Books

Wings Unseen coming from Meerkat Press in August 2017!

Wow. I signed a contract to publish my first book, Wings Unseen, an epic fantasy. With a traditional press. And a print run. And an advance. Folks, I’m still amazed this is happening, and five months in, and I am so happy with my choice to entrust Meerkat Press with this book.

wings unseen rebecca gomez farrell meerkat press cover fantasy

And there it is. The cover reveal officially went down today at 7pm/4pm at the Meerkat Press website. And I LOVE it. I especially love the more modern style, which is one of the reasons I trust this publisher.

How could you not trust this logo? <3

How could you not trust this logo? <3

We looked at a traditional fantasy design, but it didn’t feel right at all. This design stands out to me — the artist rocked it! A three-headed bird stares straight at you, claiming you, perhaps inspiring you to flip the pages. And when you peer closer, something else comes into focus: other winged creatures fluttering around the title letters, blinking into your sight, and giving you an instinctual shiver.

And then there’s the color blue behind it all. I don’t know if Meerkat Press chose blue with intention, but no other color would fit quite as well for this book. Beneath much of Wing Unseen’s action is a force whose presence is signified by blue, so it’s beautifully appropriate that blue is the background for the cover as well. That it is there is enough, quietly holding together what can be more obviously seen.

It’ll be out in August! *leaps for joy*

I’ve talked with friends many times about how I’m one of those writers who achieve something on their goal list then immediately feel as though I’m not a real writer yet, that there is a higher hurdle to jump and only when that happens will I feel I can say it. Place in a contest – nope, not good enough. Have short stories published — nope, doesn’t count until I get paid for one. Have a novella published — well, it’s not a whole book, is it? Sell enough pro-level short stories to join SFWA – but an associate doesn’t count as much as a full member. Sign a traditional book contract – well, I certainly never expected to clear that hurdle before achieving the full SFWA membership goal! Yet here I am, and I’m pretty sure I can call myself a real writer now.

rebecca gomez farrell mazu writer

The cat obsession probably qualified me on its own years ago. 😉 I look forward to the next few months of the whirlwind that is publishing, and I’m going to share that experience here with you. For now, here’s the first paragraph of my Wings Unseen query that earned me two separate contract offers after three years of submitting the manuscript out:

The Meduan and Lanserim ways of life are as compatible as oil and water. But when an invisible threat consumes both countries, leaving husks of human skin in its wake, Lansera’s Prince Janto and his fiancé, Serra, must learn to work together with Vesperi, a Meduan who possesses the only weapon that can save them.

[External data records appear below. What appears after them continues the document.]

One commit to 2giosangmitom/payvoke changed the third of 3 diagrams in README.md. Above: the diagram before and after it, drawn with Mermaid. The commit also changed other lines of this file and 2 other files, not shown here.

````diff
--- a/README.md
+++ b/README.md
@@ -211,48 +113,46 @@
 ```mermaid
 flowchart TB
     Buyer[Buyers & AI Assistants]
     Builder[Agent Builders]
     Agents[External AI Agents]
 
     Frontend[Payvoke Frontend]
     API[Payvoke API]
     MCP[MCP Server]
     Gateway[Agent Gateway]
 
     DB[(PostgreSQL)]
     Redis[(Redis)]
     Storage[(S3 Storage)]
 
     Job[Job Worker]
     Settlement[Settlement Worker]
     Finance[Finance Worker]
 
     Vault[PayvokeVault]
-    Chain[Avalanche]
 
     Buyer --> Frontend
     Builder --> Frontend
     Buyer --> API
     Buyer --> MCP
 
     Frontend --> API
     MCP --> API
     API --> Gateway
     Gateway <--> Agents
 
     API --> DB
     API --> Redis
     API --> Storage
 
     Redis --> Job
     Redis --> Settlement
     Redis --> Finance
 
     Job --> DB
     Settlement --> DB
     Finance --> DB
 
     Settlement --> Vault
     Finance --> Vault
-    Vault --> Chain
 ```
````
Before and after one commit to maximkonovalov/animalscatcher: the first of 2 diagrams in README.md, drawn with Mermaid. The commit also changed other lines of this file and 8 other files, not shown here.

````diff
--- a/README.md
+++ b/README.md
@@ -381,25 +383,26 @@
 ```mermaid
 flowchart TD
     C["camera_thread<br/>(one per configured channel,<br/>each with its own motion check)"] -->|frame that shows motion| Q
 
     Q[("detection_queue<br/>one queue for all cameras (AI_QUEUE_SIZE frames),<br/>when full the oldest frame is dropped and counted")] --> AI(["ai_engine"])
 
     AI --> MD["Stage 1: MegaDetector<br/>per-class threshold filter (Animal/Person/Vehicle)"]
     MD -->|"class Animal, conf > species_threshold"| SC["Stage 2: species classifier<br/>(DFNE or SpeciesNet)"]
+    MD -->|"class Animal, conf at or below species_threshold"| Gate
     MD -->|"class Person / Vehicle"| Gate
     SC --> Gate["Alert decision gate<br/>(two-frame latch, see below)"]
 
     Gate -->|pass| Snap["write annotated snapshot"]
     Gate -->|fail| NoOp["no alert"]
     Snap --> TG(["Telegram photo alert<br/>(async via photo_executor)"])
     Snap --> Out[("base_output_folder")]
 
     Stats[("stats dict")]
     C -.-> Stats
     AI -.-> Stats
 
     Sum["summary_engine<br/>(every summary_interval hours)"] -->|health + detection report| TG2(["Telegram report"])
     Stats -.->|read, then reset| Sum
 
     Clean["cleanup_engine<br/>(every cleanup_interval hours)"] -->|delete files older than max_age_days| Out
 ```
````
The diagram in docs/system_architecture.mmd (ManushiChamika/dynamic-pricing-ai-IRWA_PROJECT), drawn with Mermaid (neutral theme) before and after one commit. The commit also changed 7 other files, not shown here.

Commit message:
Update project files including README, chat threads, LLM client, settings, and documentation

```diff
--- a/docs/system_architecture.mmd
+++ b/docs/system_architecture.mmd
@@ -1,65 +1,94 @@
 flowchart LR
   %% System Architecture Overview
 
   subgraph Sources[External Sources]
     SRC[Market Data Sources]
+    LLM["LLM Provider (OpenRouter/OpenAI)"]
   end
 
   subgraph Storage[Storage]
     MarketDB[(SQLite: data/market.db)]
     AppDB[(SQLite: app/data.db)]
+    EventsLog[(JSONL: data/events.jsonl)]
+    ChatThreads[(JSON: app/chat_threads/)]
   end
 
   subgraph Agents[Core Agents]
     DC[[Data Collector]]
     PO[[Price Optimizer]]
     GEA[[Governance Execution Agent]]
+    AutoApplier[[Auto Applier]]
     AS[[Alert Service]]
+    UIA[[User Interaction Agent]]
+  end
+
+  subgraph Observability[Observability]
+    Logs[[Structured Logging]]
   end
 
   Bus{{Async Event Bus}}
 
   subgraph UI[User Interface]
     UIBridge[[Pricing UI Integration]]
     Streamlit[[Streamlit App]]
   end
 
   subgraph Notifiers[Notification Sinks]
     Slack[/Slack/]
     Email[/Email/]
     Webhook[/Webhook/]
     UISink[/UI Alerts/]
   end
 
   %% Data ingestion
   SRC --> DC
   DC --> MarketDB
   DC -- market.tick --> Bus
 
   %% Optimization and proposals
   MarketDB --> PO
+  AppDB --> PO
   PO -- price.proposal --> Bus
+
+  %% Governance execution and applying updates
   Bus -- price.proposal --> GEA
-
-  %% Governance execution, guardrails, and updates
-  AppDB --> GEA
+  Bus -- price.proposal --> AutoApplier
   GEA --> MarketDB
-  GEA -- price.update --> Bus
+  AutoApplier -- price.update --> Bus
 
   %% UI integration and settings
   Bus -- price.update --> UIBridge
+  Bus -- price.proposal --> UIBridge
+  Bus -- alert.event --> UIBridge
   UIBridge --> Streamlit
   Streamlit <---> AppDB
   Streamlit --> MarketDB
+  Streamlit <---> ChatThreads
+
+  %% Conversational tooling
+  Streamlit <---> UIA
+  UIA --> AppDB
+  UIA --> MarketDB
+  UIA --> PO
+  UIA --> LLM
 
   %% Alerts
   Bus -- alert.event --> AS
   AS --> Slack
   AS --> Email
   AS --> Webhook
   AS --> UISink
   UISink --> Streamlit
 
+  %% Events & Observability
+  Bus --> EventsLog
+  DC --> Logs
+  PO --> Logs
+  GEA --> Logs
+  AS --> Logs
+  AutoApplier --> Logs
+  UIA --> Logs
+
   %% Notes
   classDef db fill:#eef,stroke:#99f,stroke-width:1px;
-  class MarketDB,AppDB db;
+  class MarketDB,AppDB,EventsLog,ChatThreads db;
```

And I’m off to stare at my cover dreamily for the rest of the night….or actually, to share in a virtual wine tasting at Wine Antics, starting at 9 EST/6 PST! This real writer keeps herself busy juggling her spheres of writing influence! Fiction writer mode on SLEEP. Food blogger mode: ENGAGE!

Review of Homeward Bound

Emily Matchar, a journalist and writer based in Chapel Hill for at least part of the year, published a book, Homeward Bound, on the movement toward reclaiming the domestic arts for women among twenty- and thirtysomethings, which she coins as “the New Domesticity.”  When she sought reviewers (meaning my copy was free), I jumped at the chance because I’ve been fascinated by the do-it-yourself attitude of our generation: chicken raising, canning everything, and covering every body part in some form of cable knit. I often feel like I’m the only person I know who doesn’t want to sew her own dresses or make radish pickles. I admit to being amused at the misadventures my friends have trying to keep chickens alive. I get the appeal of gardening and the pride of wearing something you’ve made yourself, but it all takes so much work. And time. And I manage to fill up all my time with work as it is. Why would I want to add more?

Which is what Matcher’s books asks: Why are more and more people spending their time making their own vinegar or sewing their own cloth diapers? Is this a trend backward or forward? What are its roots? Matchar interviewed many women, and some men, who are partaking in the more extreme ends of this movement by taking themselves off the grid, committing to attachment parenting, and/or blogging all about the experience and making careers out of making homes. There’s no judgment in the book, and Matchar deftly handles the irony of a generation of people returning to what their feminist forbears fought to get away from. In fact, many of the women in the book frame reclaiming the domestic arts as an act of feminism, as having the right to choose whether to have a career or a life in the home and to relearn the skills that were taken from them due to being deemed oppressive.